Around 1750, the present, stone version of King's Chapel replaced the wooden structure of 1688. King James II had ordered the wooden chapel built. It was the first Anglican church in Boston, erected on the old burying ground over strong Puritan objections. Puritan power had weakened, and James had appointed a royal governor to administer the colonies of Massachusetts.
Behind the wooden chapel was the Boston Latin School. The Boston Latin School is the oldest American public school still operating, though at another Boston location. The school trained many of America;s founders, including Benjamin Franklin, Samuel Adams, and John hancock.

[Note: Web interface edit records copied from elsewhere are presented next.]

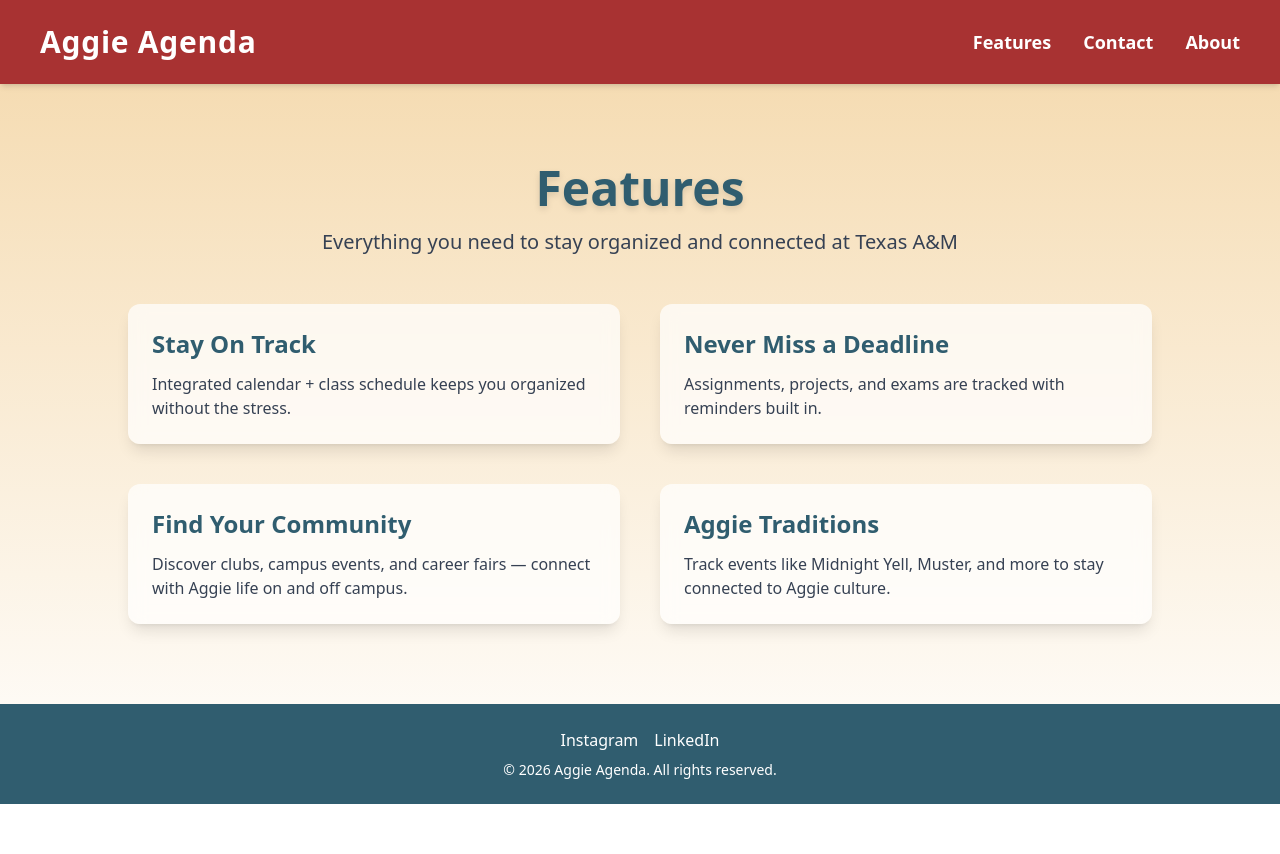
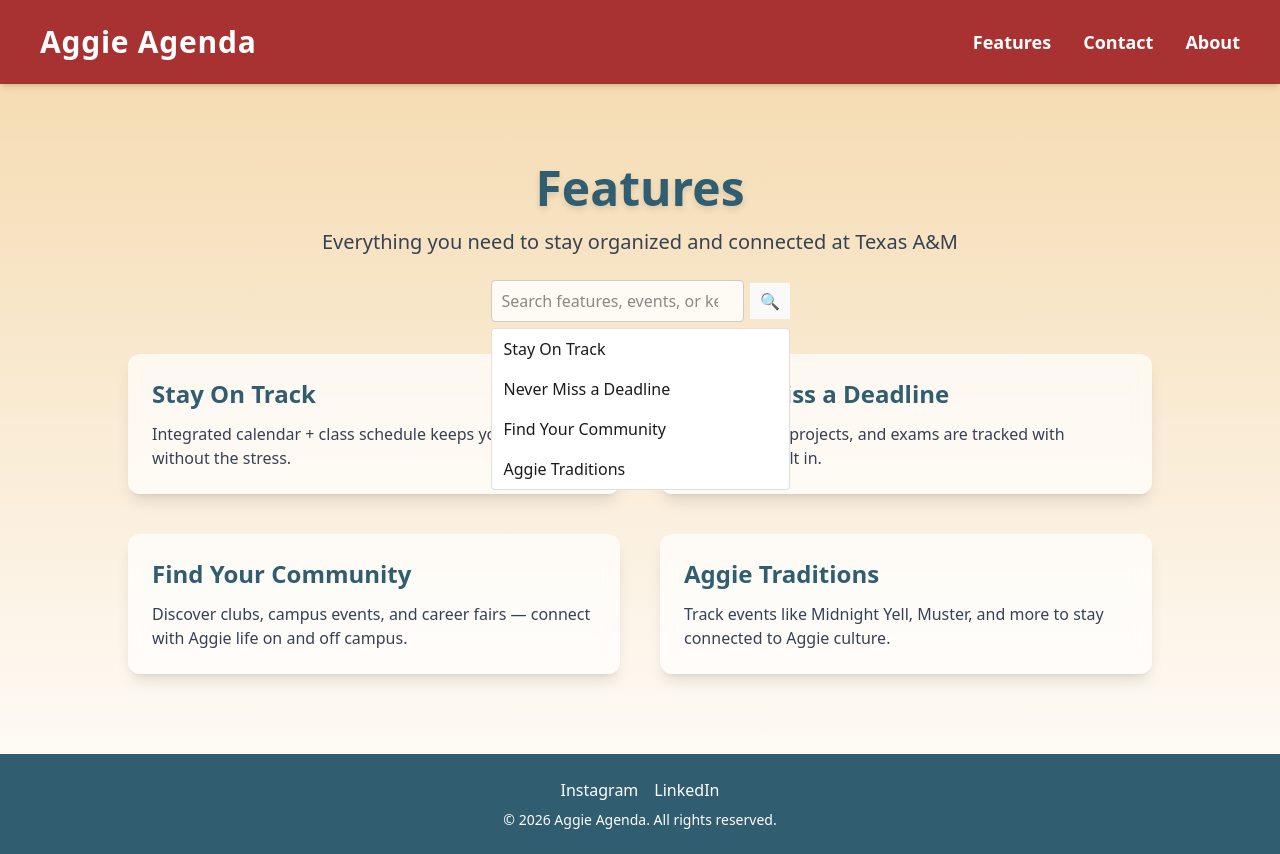
Before and after one commit to AggieAgenda/App, a React (Vite) app in the folder Frontend/: page /features in a window 1280 px wide. Before the commit the page ends 804 px from the top, so only its background shows below. Built offline with nearby package versions, Linux system fonts and the light colour scheme.

Commit message:
SearchBar

```diff
--- /dev/null
+++ b/Frontend/src/components/SearchBar.jsx
@@ -0,0 +1,208 @@
+// src/components/SearchBar.jsx
+import React, { useEffect, useRef, useState } from "react";
+
+export default function SearchBar({
+  value,
+  defaultValue = "",
+  onChange,
+  onSearch,
+  onSuggestSelect,
+  placeholder = "Search...",
+  debounceMs = 250,
+  suggestions = [],
+  showClear = true,
+  showSearchButton = true,
+  className = "",
+  inputClassName = "",
+  suggestionClassName = ""
+}) {
+  const isControlled = value !== undefined;
+  const [internal, setInternal] = useState(defaultValue);
+  const inputValue = isControlled ? value : internal;
+
+  const [open, setOpen] = useState(false);
+  const [highlight, setHighlight] = useState(-1);
+  const containerRef = useRef(null);
+  const inputRef = useRef(null);
+  const debounceTimer = useRef(null);
+
+  const visibleSuggestions = suggestions.filter(s =>
+    s.toLowerCase().includes((inputValue || "").trim().toLowerCase())
+  );
+
+  useEffect(() => {
+    function onDocClick(e) {
+      if (!containerRef.current) return;
+      if (!containerRef.current.contains(e.target)) {
+        setOpen(false);
+        setHighlight(-1);
+      }
+    }
+    document.addEventListener("click", onDocClick);
+    return () => document.removeEventListener("click", onDocClick);
+  }, []);
+
+  useEffect(() => {
+    if (visibleSuggestions.length > 0) setOpen(true);
+    else setOpen(false);
+    setHighlight(-1);
+  }, [inputValue, suggestions]);
+
+  useEffect(() => {
+    if (debounceTimer.current) {
+      clearTimeout(debounceTimer.current);
+      debounceTimer.current = null;
+    }
+    if (onChange) {
+      if (debounceMs && debounceMs > 0) {
+        debounceTimer.current = setTimeout(() => onChange(inputValue), debounceMs);
+      } else {
+        onChange(inputValue);
+      }
+    }
+    return () => {
+      if (debounceTimer.current) {
+        clearTimeout(debounceTimer.current);
+        debounceTimer.current = null;
+      }
+    };
+  }, [inputValue]); // eslint-disable-line react-hooks/exhaustive-deps
+
+  function setValue(v) {
+    if (isControlled) {
+      if (onChange) onChange(v);
+    } else {
+      setInternal(v);
+    }
+  }
+
+  function handleInput(e) {
+    setValue(e.target.value);
+  }
+
+  function triggerSearch(v = inputValue) {
+    setOpen(false);
+    setHighlight(-1);
+    if (onSearch) onSearch(v);
+  }
+
+  function selectSuggestion(s) {
+    if (!isControlled) setInternal(s);
+    if (onSuggestSelect) onSuggestSelect(s);
+    if (onSearch) onSearch(s);
+    setOpen(false);
+    setHighlight(-1);
+    if (inputRef.current) inputRef.current.focus();
+  }
+
+  function handleKeyDown(e) {
+    if (e.key === "ArrowDown") {
+      e.preventDefault();
+      if (!visibleSuggestions.length) return;
+      setOpen(true);
+      setHighlight(h => Math.min(h + 1, visibleSuggestions.length - 1));
+    } else if (e.key === "ArrowUp") {
+      e.preventDefault();
+      if (!visibleSuggestions.length) return;
+      setOpen(true);
+      setHighlight(h => Math.max(h - 1, 0));
+    } else if (e.key === "Enter") {
+      e.preventDefault();
+      if (open && highlight >= 0 && highlight < visibleSuggestions.length) {
+        selectSuggestion(visibleSuggestions[highlight]);
+      } else {
+        triggerSearch();
+      }
+    } else if (e.key === "Escape") {
+      setOpen(false);
+      setHighlight(-1);
+    }
+  }
+
+  return (
+    <div
+      className={`searchbar ${className}`}
+      ref={containerRef}
+      style={{ position: "relative" }}
+    >
+      <div style={{ display: "flex", alignItems: "center" }}>
+        <input
+          ref={inputRef}
+          type="search"
+          aria-label="Search"
+          className={`searchbar-input ${inputClassName}`}
+          value={inputValue}
+          onChange={handleInput}
+          onKeyDown={handleKeyDown}
+          placeholder={placeholder}
+          autoComplete="off"
+          onFocus={() => { if (visibleSuggestions.length > 0) setOpen(true); }}
+          style={{ flex: 1, padding: "8px 10px", border: "1px solid #ccc", borderRadius: 4 }}
+        />
+
+        {showClear && inputValue && (
+          <button
+            aria-label="Clear search"
+            className="searchbar-clear"
+            onClick={() => { setValue(""); if (inputRef.current) inputRef.current.focus(); }}
+            type="button"
+            style={{ marginLeft: 6, padding: "6px 8px", cursor: "pointer" }}
+          >
+            ×
+          </button>
+        )}
+
+        {showSearchButton && (
+          <button
+            aria-label="Search"
+            className="searchbar-button"
+            onClick={() => triggerSearch()}
+            type="button"
+            style={{ marginLeft: 6, padding: "6px 10px", cursor: "pointer" }}
+          >
+            🔍
+          </button>
+        )}
+      </div>
+
+      {open && visibleSuggestions.length > 0 && (
+        <ul
+          role="listbox"
+          aria-label="Search suggestions"
+          className={`searchbar-suggestions ${suggestionClassName}`}
+          style={{
+            position: "absolute",
+            zIndex: 1000,
+            left: 0,
+            right: 0,
+            marginTop: 6,
+            background: "white",
+            border: "1px solid rgba(0,0,0,0.12)",
+            maxHeight: 240,
+            overflow: "auto",
+            listStyle: "none",
+            padding: 0,
+            borderRadius: 4
+          }}
+        >
+          {visibleSuggestions.map((s, idx) => (
+            <li
+              key={`${s}-${idx}`}
+              role="option"
+              aria-selected={highlight === idx}
+              onMouseDown={(ev) => { ev.preventDefault(); selectSuggestion(s); }}
+              onMouseEnter={() => setHighlight(idx)}
+              style={{
+                padding: "8px 12px",
+                background: highlight === idx ? "#f0f0f0" : "transparent",
+                cursor: "pointer"
+              }}
+            >
+              {s}
+            </li>
+          ))}
+        </ul>
+      )}
+    </div>
+  );
+}
--- a/Frontend/src/pages/Features.jsx
+++ b/Frontend/src/pages/Features.jsx
@@ -1,74 +1,90 @@
 // src/pages/Features.jsx
-import NavBar from '../components/Navbar.jsx'
+import React, { useMemo, useState } from "react";
+import NavBar from "../components/Navbar.jsx";
+import SearchBar from '../components/Searchbar.jsx';
+
+const FEATURES = [
+  { id: 1, title: "Stay On Track", body: "Integrated calendar + class schedule keeps you organized without the stress." },
+  { id: 2, title: "Never Miss a Deadline", body: "Assignments, projects, and exams are tracked with reminders built in." },
+  { id: 3, title: "Find Your Community", body: "Discover clubs, campus events, and career fairs — connect with Aggie life on and off campus." },
+  { id: 4, title: "Aggie Traditions", body: "Track events like Midnight Yell, Muster, and more to stay connected to Aggie culture." },
+];
 
 export default function Features() {
+  const [query, setQuery] = useState("");
+  const suggestions = FEATURES.map(f => f.title);
+
+  const filtered = useMemo(() => {
+    const q = (query || "").trim().toLowerCase();
+    if (!q) return FEATURES;
+    return FEATURES.filter(f =>
+      f.title.toLowerCase().includes(q) || f.body.toLowerCase().includes(q)
+    );
+  }, [query]);
+
+  function handleSearch(value) {
+    // Called on Enter or search button
+    setQuery(value);
+    // Optionally navigate or log analytics here
+    console.log("Search triggered for:", value);
+  }
+
+  function handleSuggestSelect(suggestion) {
+    // Called when user picks a suggestion
+    setQuery(suggestion);
+    console.log("Suggestion selected:", suggestion);
+  }
+
   return (
     <div className="relative min-h-screen flex flex-col overflow-hidden bg-gradient-to-b from-[#f4d8aa] to-white text-[#1a1a1a]">
-
-      {/* --- Background Animation --- */}
       <div className="absolute inset-0 -z-10 overflow-hidden">
-        {/* Floating gradient blobs */}
         <div className="absolute w-72 h-72 bg-[#305d6f] rounded-full filter blur-3xl opacity-30 animate-float1 top-10 left-20"></div>
         <div className="absolute w-96 h-96 bg-[#f4d8aa] rounded-full filter blur-3xl opacity-40 animate-float2 bottom-20 right-10"></div>
         <div className="absolute w-64 h-64 bg-[#3c7289] rounded-full filter blur-3xl opacity-25 animate-float3 top-1/3 right-1/3"></div>
       </div>
 
-      {/* --- Navbar --- */}
       <NavBar />
 
-      {/* --- Features Content --- */}
       <section className="flex flex-col items-center justify-center px-10 md:px-20 py-20 max-w-7xl mx-auto w-full flex-grow">
         <div className="w-full max-w-5xl">
-          <div className="text-center mb-12">
-            <h2 className="text-5xl font-extrabold text-[#305d6f] drop-shadow-md mb-4">
-              Features
-            </h2>
-            <p className="text-xl text-gray-700 max-w-2xl mx-auto">
-              Everything you need to stay organized and connected at Texas A&M
-            </p>
+          <div className="text-center mb-6">
+            <h2 className="text-5xl font-extrabold text-[#305d6f] drop-shadow-md mb-4">Features</h2>
+            <p className="text-xl text-gray-700 max-w-2xl mx-auto">Everything you need to stay organized and connected at Texas A&M</p>
+          </div>
+
+          <div className="mb-8 flex justify-center">
+            <SearchBar
+              value={query}
+              onChange={setQuery}
+              onSearch={handleSearch}
+              onSuggestSelect={handleSuggestSelect}
+              suggestions={suggestions}
+              debounceMs={200}
+              placeholder="Search features, events, or keywords..."
+              inputClassName="bg-white/80"
+            />
           </div>
 
           <div className="grid grid-cols-1 md:grid-cols-2 gap-10">
-            <div className="bg-white/70 backdrop-blur-sm p-6 rounded-xl shadow-lg hover:shadow-xl transition-shadow">
-              <h3 className="text-2xl font-bold text-[#305d6f] mb-3">Stay On Track</h3>
-              <p className="text-gray-700">
-                Integrated calendar + class schedule keeps you organized without the stress.
-              </p>
-            </div>
-
-            <div className="bg-white/70 backdrop-blur-sm p-6 rounded-xl shadow-lg hover:shadow-xl transition-shadow">
-              <h3 className="text-2xl font-bold text-[#305d6f] mb-3">Never Miss a Deadline</h3>
-              <p className="text-gray-700">
-                Assignments, projects, and exams are tracked with reminders built in.
-              </p>
-            </div>
-
-            <div className="bg-white/70 backdrop-blur-sm p-6 rounded-xl shadow-lg hover:shadow-xl transition-shadow">
-              <h3 className="text-2xl font-bold text-[#305d6f] mb-3">Find Your Community</h3>
-              <p className="text-gray-700">
-                Discover clubs, campus events, and career fairs — connect with Aggie life on and off campus.
-              </p>
-            </div>
-
-            <div className="bg-white/70 backdrop-blur-sm p-6 rounded-xl shadow-lg hover:shadow-xl transition-shadow">
-              <h3 className="text-2xl font-bold text-[#305d6f] mb-3">Aggie Traditions</h3>
-              <p className="text-gray-700">
-                Track events like Midnight Yell, Muster, and more to stay connected to Aggie culture.
-              </p>
-            </div>
+            {filtered.map(f => (
+              <div key={f.id} className="bg-white/70 backdrop-blur-sm p-6 rounded-xl shadow-lg hover:shadow-xl transition-shadow">
+                <h3 className="text-2xl font-bold text-[#305d6f] mb-3">{f.title}</h3>
+                <p className="text-gray-700">{f.body}</p>
+              </div>
+            ))}
+            {filtered.length === 0 && (
+              <div className="col-span-full text-center text-gray-600">No results for <span className="font-medium">{query}</span></div>
+            )}
           </div>
         </div>
       </section>
 
-      {/* --- Footer --- */}
       <footer className="w-full bg-[#305d6f] text-white py-6 text-center mt-auto">
         <div className="space-x-4 mb-2">
           <a href="https://instagram.com/aggieagenda" className="hover:text-[#f4d8aa]">Instagram</a>
           <a href="https://linkedin.com/company/aggie-agenda" className="hover:text-[#f4d8aa]">LinkedIn</a>
         </div>
-        <p className="text-sm">
-          © {new Date().getFullYear()} Aggie Agenda. All rights reserved.
-        </p>
+        <p className="text-sm">© {new Date().getFullYear()} Aggie Agenda. All rights reserved.</p>
       </footer>
     </div>
   );
```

On the site of the former Latin School now stands the Old City Hall, symbolizing the far more cosmopolitan spirit of Victorian Boston. Completed in 1865, it was an inspired example of the French Second Empire style, with its distinctive copper mansard roof, now a faded blue-green. The handsome building served until 1969, when the new City Hall opened nearby at Government Center.
Location. 42° 21.482′ N, 71° 3.628′ W. Marker is in Boston, Massachusetts, in Suffolk County. Marker is at the intersection of Beacon Street and Tremont Street on Beacon Street. Touch for map. Marker is in this post office area: Boston MA 02108, United States of America.
Other nearby markers.
Also see . . . History - King's Chapel. Kings-Chapel.org presents a history of the church. (Submitted on August 29, 2015.)
Categories. • Churches & Religion • Notable Buildings •
Credits. This page was last revised on June 16, 2016. This page originally submitted on August 28, 2014, by Bill Pfingsten of Bel Air, Maryland. This page has been viewed 234 times since then. Photos: 1, 2. submitted on August 28, 2014, by Bill Pfingsten of Bel Air, Maryland. 3. submitted on August 29, 2015.